=== What you have to do ===
Reading the records beneath this task, work out how many lines contain the word "const" and reply with only that number.

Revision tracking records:

※

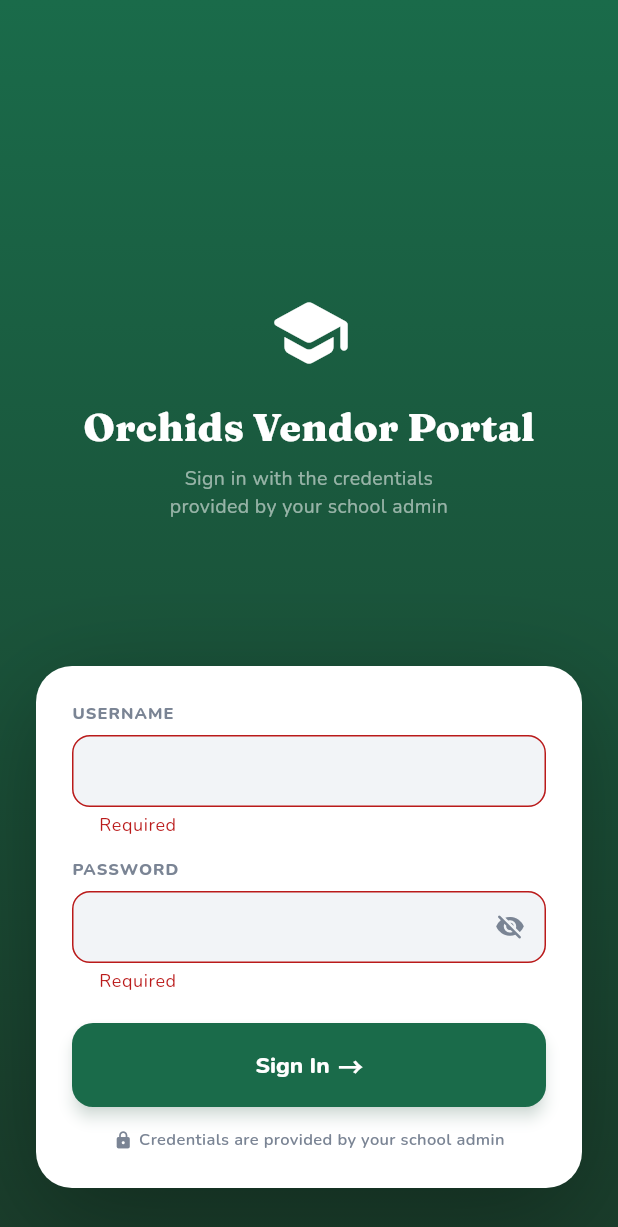
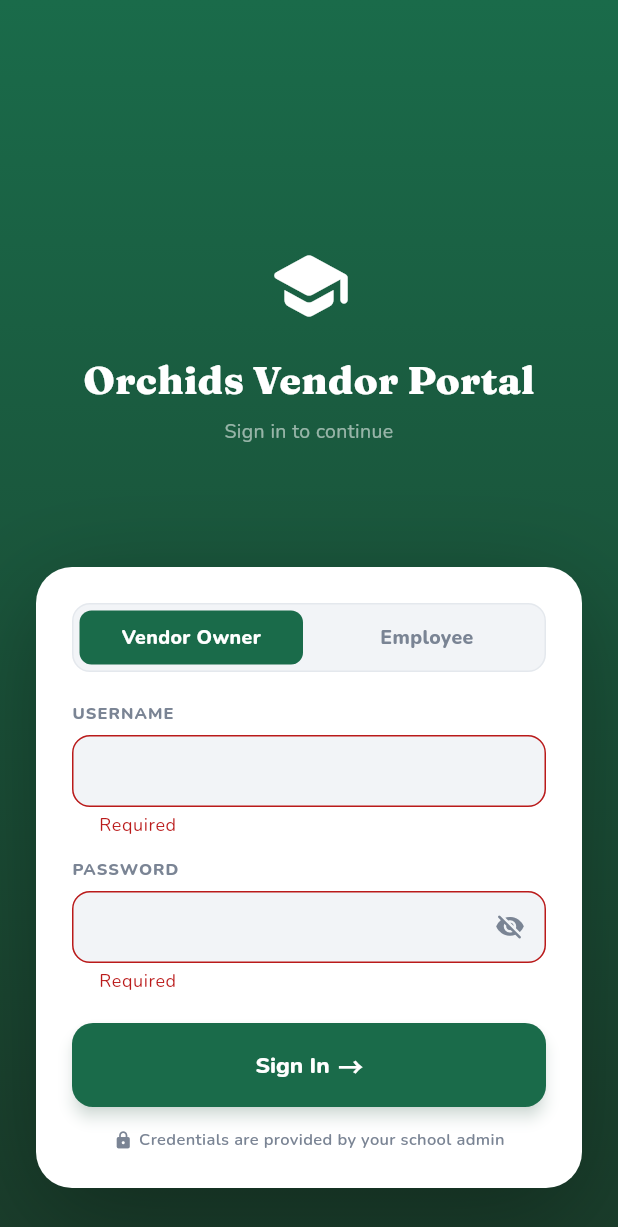
Before and after one commit to Nagarjun-Devulapalli/Vendor-App, a Flutter app: the screen it shows after launch, after a tap on "Sign In", on a phone screen of 412 x 824 dp. Shown: the top 1227 px of the screen. Run offline on Flutter 3.47's test engine with Material 3 defaults, Android fonts, the phone set to English and light mode, and no system bars; our stand-ins replace google_fonts, image_picker, shared_preferences; accounts and stored records are empty.

Commit message:
Add role-based login UI with tab toggle and fix auth flow
- Login screen: tab toggle (Vendor Owner / Employee) with animated selection
- Role mismatch: validated inside auth.login() before notifyListeners fires
- Wrong credentials: shown inline in form, fields auto-cleared on failure
- AuthProvider: separate isInitializing flag for splash screen (fixes state loss during login)
- main.dart: use isInitializing for splash, preserving LoginScreen state during login attempts

Co-Authored-By: Claude Sonnet 4.6 <noreply@anthropic.com>

```diff
--- a/vendor-app/lib/main.dart
+++ b/vendor-app/lib/main.dart
@@ -9,7 +9,7 @@ import 'screens/employee_dashboard.dart';
 import 'theme/app_theme.dart';
 
 void main() {
-  GoogleFonts.config.allowRuntimeFetching = false;
+  GoogleFonts.config.allowRuntimeFetching = true;
   runApp(
     MultiProvider(
       providers: [
@@ -42,7 +42,7 @@ class _VendorAppState extends State<VendorApp> {
       theme: AppTheme.theme,
       home: Consumer<AuthProvider>(
         builder: (ctx, auth, _) {
-          if (auth.isLoading) {
+          if (auth.isInitializing) {
             return Scaffold(
               backgroundColor: AppColors.green,
               body: Center(
--- a/vendor-app/lib/providers/auth_provider.dart
+++ b/vendor-app/lib/providers/auth_provider.dart
@@ -6,29 +6,42 @@ import '../services/auth_service.dart';
 class AuthProvider extends ChangeNotifier {
   User? _user;
   bool _isLoading = false;
+  bool _isInitializing = true;
   String? _error;
 
   User? get user => _user;
   bool get isLoading => _isLoading;
+  bool get isInitializing => _isInitializing;
   bool get isAuthenticated => _user != null;
   String? get error => _error;
 
-  Future<bool> login(String username, String password) async {
+  Future<bool> login(String username, String password, {String? expectedRole}) async {
     _isLoading = true;
     _error = null;
     notifyListeners();
 
     try {
       final data = await ApiService.login(username, password);
+      final userData = data['user'] as Map<String, dynamic>;
+      final user = User.fromJson(userData);
+
+      // Role mismatch check before setting user
+      if (expectedRole != null && user.role != expectedRole) {
+        final expected = expectedRole == 'vendor_owner' ? 'Vendor Owner' : 'Employee';
+        _error = 'These credentials are not valid for $expected login';
+        _isLoading = false;
+        notifyListeners();
+        return false;
+      }
+
       await AuthService.saveTokens(data['access'], data['refresh']);
-      final userData = data['user'] as Map<String, dynamic>;
       await AuthService.saveUser(userData);
-      _user = User.fromJson(userData);
+      _user = user;
       _isLoading = false;
       notifyListeners();
       return true;
     } catch (e) {
-      _error = e.toString().replaceFirst('Exception: ', '');
+      _error = 'Wrong credentials. Please try again.';
       _isLoading = false;
       notifyListeners();
       return false;
@@ -43,13 +56,13 @@ class AuthProvider extends ChangeNotifier {
   }
 
   Future<void> tryAutoLogin() async {
-    _isLoading = true;
+    _isInitializing = true;
     notifyListeners();
 
     try {
       final token = await AuthService.getAccessToken();
       if (token == null) {
-        _isLoading = false;
+        _isInitializing = false;
         notifyListeners();
         return;
       }
@@ -73,7 +86,7 @@ class AuthProvider extends ChangeNotifier {
       await AuthService.clear();
     }
 
-    _isLoading = false;
+    _isInitializing = false;
     notifyListeners();
   }
 }
--- a/vendor-app/lib/screens/login_screen.dart
+++ b/vendor-app/lib/screens/login_screen.dart
@@ -15,6 +15,8 @@ class _LoginScreenState extends State<LoginScreen> {
   final _usernameController = TextEditingController();
   final _passwordController = TextEditingController();
   bool _obscurePassword = true;
+  String _selectedRole = 'vendor_owner';
+  String? _errorMessage;
 
   @override
   void dispose() {
@@ -25,20 +27,17 @@ class _LoginScreenState extends State<LoginScreen> {
 
   Future<void> _login() async {
     if (!_formKey.currentState!.validate()) return;
+    setState(() => _errorMessage = null);
     final auth = context.read<AuthProvider>();
     final success = await auth.login(
       _usernameController.text.trim(),
       _passwordController.text,
+      expectedRole: _selectedRole,
     );
     if (!success && mounted) {
-      ScaffoldMessenger.of(context).showSnackBar(
-        SnackBar(
-          content: Text(auth.error ?? 'Login failed'),
-          backgroundColor: AppColors.red,
-          behavior: SnackBarBehavior.floating,
-          shape: RoundedRectangleBorder(borderRadius: BorderRadius.circular(12)),
-        ),
-      );
+      _usernameController.text = '';
+      _passwordController.text = '';
+      setState(() => _errorMessage = auth.error ?? 'Login failed');
     }
   }
 
@@ -66,11 +65,11 @@ class _LoginScreenState extends State<LoginScreen> {
               ),
               const SizedBox(height: 6),
               Text(
-                'Sign in with the credentials\nprovided by your school admin',
+                'Sign in to continue',
                 textAlign: TextAlign.center,
                 style: GoogleFonts.nunito(
                   fontSize: 13,
-                  color: Colors.white.withOpacity(0.55),
+                  color: Colors.white.withValues(alpha: 0.55),
                 ),
               ),
               const Spacer(),
@@ -84,7 +83,7 @@ class _LoginScreenState extends State<LoginScreen> {
                     borderRadius: BorderRadius.circular(24),
                     boxShadow: [
                       BoxShadow(
-                        color: Colors.black.withOpacity(0.3),
+                        color: Colors.black.withValues(alpha: 0.3),
                         blurRadius: 60,
                         offset: const Offset(0, 20),
                       ),
@@ -96,6 +95,22 @@ class _LoginScreenState extends State<LoginScreen> {
                       mainAxisSize: MainAxisSize.min,
                       crossAxisAlignment: CrossAxisAlignment.start,
                       children: [
+                        // Role tab toggle
+                        Container(
+                          height: 46,
+                          decoration: BoxDecoration(
+                            color: AppColors.bg,
+                            borderRadius: BorderRadius.circular(12),
+                            border: Border.all(color: AppColors.border),
+                          ),
+                          child: Row(
+                            children: [
+                              _roleTab('Vendor Owner', 'vendor_owner'),
+                              _roleTab('Employee', 'vendor_employee'),
+                            ],
+                          ),
+                        ),
+                        const SizedBox(height: 20),
                         Text('USERNAME', style: AppTheme.label),
                         const SizedBox(height: 6),
                         TextFormField(
@@ -124,6 +139,33 @@ class _LoginScreenState extends State<LoginScreen> {
                           validator: (v) => v == null || v.isEmpty ? 'Required' : null,
                           onFieldSubmitted: (_) => _login(),
                         ),
+                        if (_errorMessage != null) ...[
+                          const SizedBox(height: 12),
+                          Container(
+                            width: double.infinity,
+                            padding: const EdgeInsets.symmetric(horizontal: 12, vertical: 10),
+                            decoration: BoxDecoration(
+                              color: AppColors.redLight,
+                              borderRadius: BorderRadius.circular(10),
+                            ),
+                            child: Row(
+                              children: [
+                                const Icon(Icons.error_rounded, color: AppColors.red, size: 16),
+                                const SizedBox(width: 8),
+                                Expanded(
+                                  child: Text(
+                                    _errorMessage!,
+                                    style: GoogleFonts.nunito(
+                                      fontSize: 12,
+                                      fontWeight: FontWeight.w700,
+                                      color: AppColors.red,
+                                    ),
+                                  ),
+                                ),
+                              ],
+                            ),
+                          ),
+                        ],
                         const SizedBox(height: 20),
                         Consumer<AuthProvider>(
                           builder: (ctx, auth, _) => SizedBox(
@@ -173,4 +215,38 @@ class _LoginScreenState extends State<LoginScreen> {
       ),
     );
   }
+
+  Widget _roleTab(String label, String role) {
+    final isSelected = _selectedRole == role;
+    return Expanded(
+      child: GestureDetector(
+        onTap: () {
+          _usernameController.clear();
+          _passwordController.clear();
+          _formKey.currentState?.reset();
+          setState(() {
+            _selectedRole = role;
+            _errorMessage = null;
+          });
+        },
+        child: AnimatedContainer(
+          duration: const Duration(milliseconds: 200),
+          margin: const EdgeInsets.all(4),
+          decoration: BoxDecoration(
+            color: isSelected ? AppColors.green : Colors.transparent,
+            borderRadius: BorderRadius.circular(8),
+          ),
+          alignment: Alignment.center,
+          child: Text(
+            label,
+            style: GoogleFonts.nunito(
+              fontSize: 13,
+              fontWeight: FontWeight.w800,
+              color: isSelected ? Colors.white : AppColors.muted,
+            ),
+          ),
+        ),
+      ),
+    );
+  }
 }
```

※

=== Solution ===
12